“I didn’t know how to start a life here or where to start,” says Hugette, one of the students of the livelihoods programme run by JRS in South Africa, which provides training for refugee and South African women in various skills including nails, massage, hair, and make-up.
Hugette fled from the Democratic Republic of Congo (DRC) hoping to find a safer and better life for herself and her children, but when she arrived in the new country life was tough. She heard about the classes at JRS from a friend, and was able to enrol and complete all the training modules of the 2020/2021 class. Now that she graduated, she shares her hopes for the future: “I have the knowledge, I can move up with my life and be independent. Now I know how to do nails, massage, and make-up. My dream is to open my own business, rent a space and hire people to help me.”

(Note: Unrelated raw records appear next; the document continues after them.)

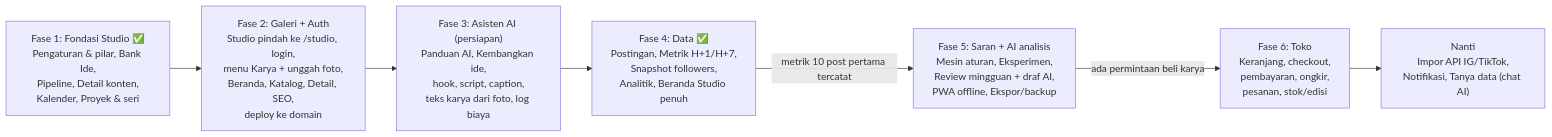
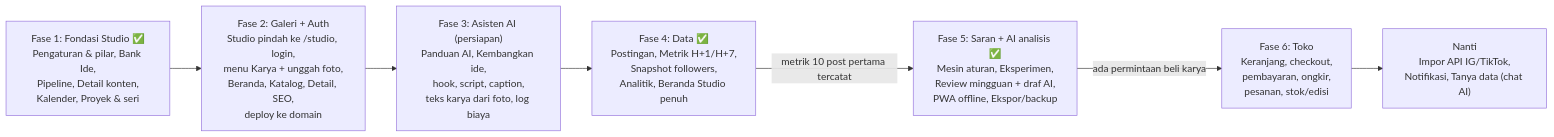
The second of 2 diagrams in docs/PRD.md (Andisurya01/cula-art), drawn with Mermaid before and after one commit. The commit also changed other lines of this file and 3 other files, not shown here.

````diff
--- a/docs/PRD.md
+++ b/docs/PRD.md
@@ -675,16 +696,16 @@
 ```mermaid
 flowchart LR
   F1["Fase 1: Fondasi Studio ✅<br/>Pengaturan & pilar, Bank Ide,<br/>Pipeline, Detail konten,<br/>Kalender, Proyek & seri"]
   F2["Fase 2: Galeri + Auth<br/>Studio pindah ke /studio, login,<br/>menu Karya + unggah foto,<br/>Beranda, Katalog, Detail, SEO,<br/>deploy ke domain"]
   F3["Fase 3: Asisten AI (persiapan)<br/>Panduan AI, Kembangkan ide,<br/>hook, script, caption,<br/>teks karya dari foto, log biaya"]
   F4["Fase 4: Data ✅<br/>Postingan, Metrik H+1/H+7,<br/>Snapshot followers,<br/>Analitik, Beranda Studio penuh"]
-  F5["Fase 5: Saran + AI analisis<br/>Mesin aturan, Eksperimen,<br/>Review mingguan + draf AI,<br/>PWA offline, Ekspor/backup"]
+  F5["Fase 5: Saran + AI analisis ✅<br/>Mesin aturan, Eksperimen,<br/>Review mingguan + draf AI,<br/>PWA offline, Ekspor/backup"]
   F6["Fase 6: Toko<br/>Keranjang, checkout,<br/>pembayaran, ongkir,<br/>pesanan, stok/edisi"]
   F7["Nanti<br/>Impor API IG/TikTok,<br/>Notifikasi, Tanya data (chat AI)"]
   F1 --> F2
   F2 --> F3
   F3 --> F4
   F4 -->|"metrik 10 post pertama tercatat"| F5
   F5 -->|"ada permintaan beli karya"| F6
   F6 --> F7
 ```
````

The JRS livelihoods programme welcomes a diverse group of refugee women from around the continent and local South Africans. Part of the reason for prioritising diversity is for the classes to also provide an opportunity for reconciliation and cohesion-building within diverse communities.
“In life, you will meet different cultures, nationalities, the [classes] made us to be one, to understand each other whether you are from Congo, Zimbabwe, or Ethiopia,” reflects Hugette.
Offering women the opportunity to build their skills not only helps them achieve self-sufficiency and provide for their families, but it also helps them restore confidence and hope.
“Many of the women in our programme have limited education, are unemployed, and struggling to look after their families. We give everyone a chance regardless of their educational background. We facilitate you becoming a professional, we also give hope,” says Michelle, a teacher of the programme.
A professional masseuse and motivational speaker, Michelle has seen the important role the livelihoods programme plays for refugee women in South Africa. “Refugee women are mothers, sisters, aunts, friends, daughters, these women go through so much, they face so many challenges with little family support. Many of them have left their parents and are here to fend for themselves. These women are strong. Knowing what they go through is sometimes too much to swallow – they have to fight and stand on their feet by themselves”.
Michelle gets to know the women in her classes very well and is always touched by their experiences of being a refugee in South Africa. “I have been surprised by seeing someone who had lost all hope. I met a client who said she wanted to end her life. I gave a motivational speech, and she was there. I had made her feel seen. I didn’t know that my speech had touched her life and changed her. I see her now with her small children and I am so glad we can be here to support people. I thought I was just teaching and encouraging people, but people are in dark corners, and we can give them some light”.